• What you need to do: Could you please reproduce all the records below exactly, leaving out the images?

____ Recorded information

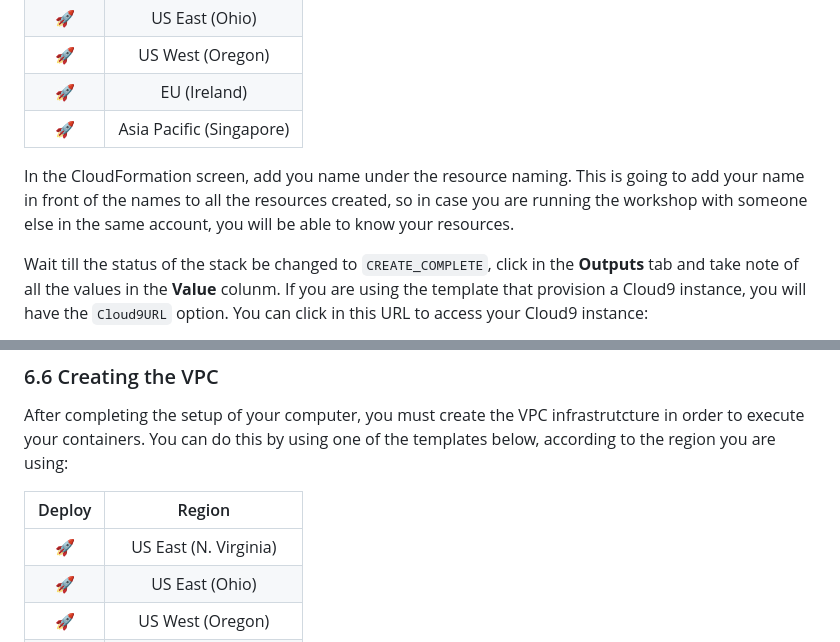
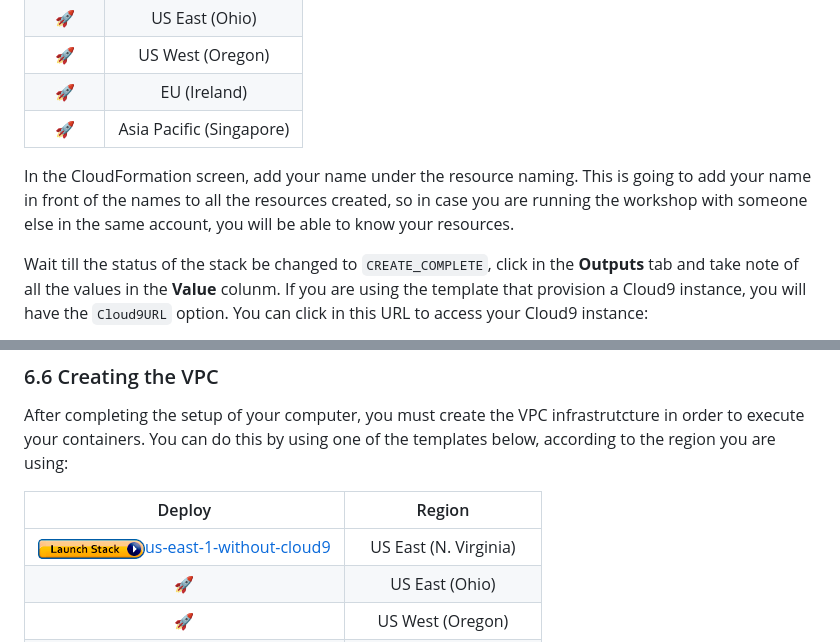
Before and after one commit to bemer/containers-on-aws-workshop, a Markdown page: 01-SetupEnvironment/README.md, 2 parts joined by grey strips. Drawn GitHub-style; pictures changed too: 01-SetupEnvironment/images/launch_stack_button.png (added).

Commit message:
Fixing typos

```diff
--- a/01-SetupEnvironment/README.md
+++ b/01-SetupEnvironment/README.md
@@ -39,7 +39,7 @@ In order to deploy the infrastructure to your account, you can use one of the fo
 |[🚀][eu-west-1-with-cloud9] | EU (Ireland)|
 |[🚀][ap-southeast-1-with-cloud9] | Asia Pacific (Singapore)|
 
-In the CloudFormation screen, add you name under the resource naming. This is going to add your name in front of the names to all the resources created, so in case you are running the workshop with someone else in the same account, you will be able to know your resources.
+In the CloudFormation screen, add your name under the resource naming. This is going to add your name in front of the names to all the resources created, so in case you are running the workshop with someone else in the same account, you will be able to know your resources.
 
 Wait till the status of the stack be changed to `CREATE_COMPLETE`, click in the **Outputs** tab and take note of all the values in the **Value** colunm. If you are using the template that provision a Cloud9 instance, you will have the `Cloud9URL` option. You can click in this URL to access your Cloud9 instance:
 
@@ -171,7 +171,7 @@ After completing the setup of your computer, you must create the VPC infrastrutc
 
 | Deploy | Region |
 |:---:|:---:|
-|[🚀][us-east-1-without-cloud9] | US East (N. Virginia)|
+|![launch stach](/01-SetupEnvironment/images/launch_stack_button.png)[us-east-1-without-cloud9] | US East (N. Virginia)|
 |[🚀][us-east-2-without-cloud9] | US East (Ohio)|
 |[🚀][us-west-2-without-cloud9] | US West (Oregon)|
 |[🚀][eu-west-1-without-cloud9] | EU (Ireland)|
```
Also changed, not shown: 02-CreatingDockerImage/README.md (+2 -0 lines).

________

• Exercise answer:
Before and after one commit to bemer/containers-on-aws-workshop, a Markdown page: 01-SetupEnvironment/README.md, 2 parts joined by grey strips. Drawn GitHub-style; pictures changed too: 01-SetupEnvironment/images/launch_stack_button.png (added).

Commit message:
Fixing typos

```diff
--- a/01-SetupEnvironment/README.md
+++ b/01-SetupEnvironment/README.md
@@ -39,7 +39,7 @@ In order to deploy the infrastructure to your account, you can use one of the fo
 |[🚀][eu-west-1-with-cloud9] | EU (Ireland)|
 |[🚀][ap-southeast-1-with-cloud9] | Asia Pacific (Singapore)|
 
-In the CloudFormation screen, add you name under the resource naming. This is going to add your name in front of the names to all the resources created, so in case you are running the workshop with someone else in the same account, you will be able to know your resources.
+In the CloudFormation screen, add your name under the resource naming. This is going to add your name in front of the names to all the resources created, so in case you are running the workshop with someone else in the same account, you will be able to know your resources.
 
 Wait till the status of the stack be changed to `CREATE_COMPLETE`, click in the **Outputs** tab and take note of all the values in the **Value** colunm. If you are using the template that provision a Cloud9 instance, you will have the `Cloud9URL` option. You can click in this URL to access your Cloud9 instance:
 
@@ -171,7 +171,7 @@ After completing the setup of your computer, you must create the VPC infrastrutc
 
 | Deploy | Region |
 |:---:|:---:|
-|[🚀][us-east-1-without-cloud9] | US East (N. Virginia)|
+|![launch stach](/01-SetupEnvironment/images/launch_stack_button.png)[us-east-1-without-cloud9] | US East (N. Virginia)|
 |[🚀][us-east-2-without-cloud9] | US East (Ohio)|
 |[🚀][us-west-2-without-cloud9] | US West (Oregon)|
 |[🚀][eu-west-1-without-cloud9] | EU (Ireland)|
```
Also changed, not shown: 02-CreatingDockerImage/README.md (+2 -0 lines).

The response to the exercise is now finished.